» TASK DETAILS
Read through the lines below for the string "Réponse" and copy each one that has it.

═══ SUPPLIED DATA

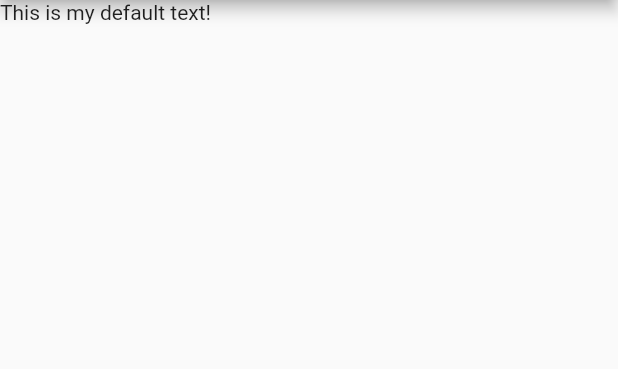
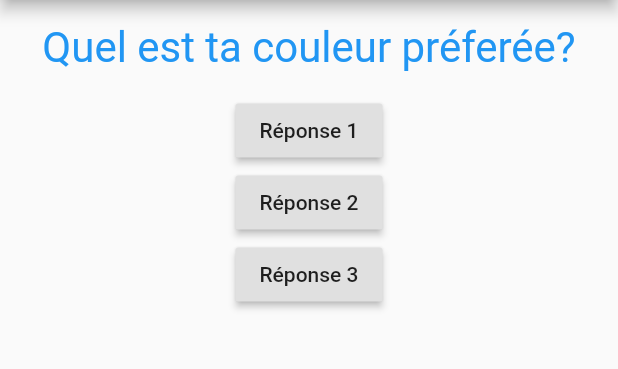
Before and after one commit to Radeonisos/formation-flutter, a Flutter app: the screen it shows after launch, on a phone screen of 412 x 824 dp, the part 84-453 px from its top. Run offline on Flutter 3.47's test engine with Material 2 defaults, Android fonts, the phone set to English and light mode, and no system bars.

Commit message:
no message

```diff
--- a/flutter_first_app/lib/main.dart
+++ b/flutter_first_app/lib/main.dart
@@ -1,12 +1,31 @@
 import 'package:flutter/material.dart';
+import 'package:flutter_first_app/questions.dart';
 
-void main() {
-  runApp(MyApp());
+void main() => runApp(MyApp());
+
+class MyApp extends StatefulWidget {
+  @override
+  State<StatefulWidget> createState() {
+    return new _MyAppState();
+  }
 }
 
-class MyApp extends StatelessWidget {
+class _MyAppState extends State<MyApp> {
+  var _index = 0;
+
+  void _answerQuestion() {
+    print("Answer chosen!");
+    setState(() {
+      if (_index < 1) _index = _index + 1;
+    });
+  }
+
   @override
   Widget build(BuildContext context) {
+    var questions = [
+      "Quel est ta couleur préferée?",
+      "Quel est ton animal fétiche?"
+    ];
     return MaterialApp(
       title: 'Flutter Demo',
       theme: ThemeData(
@@ -17,7 +36,23 @@ class MyApp extends StatelessWidget {
         appBar: AppBar(
           title: Text("My First App"),
         ),
-        body: Text('This is my default text!'),
+        body: Column(
+          children: [
+            Question(questions[_index]),
+            RaisedButton(
+              child: Text("Réponse 1"),
+              onPressed: _answerQuestion,
+            ),
+            RaisedButton(
+              child: Text("Réponse 2"),
+              onPressed: _answerQuestion,
+            ),
+            RaisedButton(
+              child: Text("Réponse 3"),
+              onPressed: _answerQuestion,
+            ),
+          ],
+        ),
       ),
     );
   }
--- /dev/null
+++ b/flutter_first_app/lib/questions.dart
@@ -0,0 +1,18 @@
+import 'package:flutter/material.dart';
+
+class Question extends StatelessWidget {
+  final String questionText;
+  Question(this.questionText);
+
+  @override
+  Widget build(BuildContext context) {
+    return Container(
+        width: double.infinity,
+        margin: EdgeInsets.all(15.0),
+        child: Text(
+          questionText,
+          style: TextStyle(color: Colors.blue, fontSize: 28),
+          textAlign: TextAlign.center,
+        ));
+  }
+}
```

══════

» REPLY
+              child: Text("Réponse 1"),
+              child: Text("Réponse 2"),
+              child: Text("Réponse 3"),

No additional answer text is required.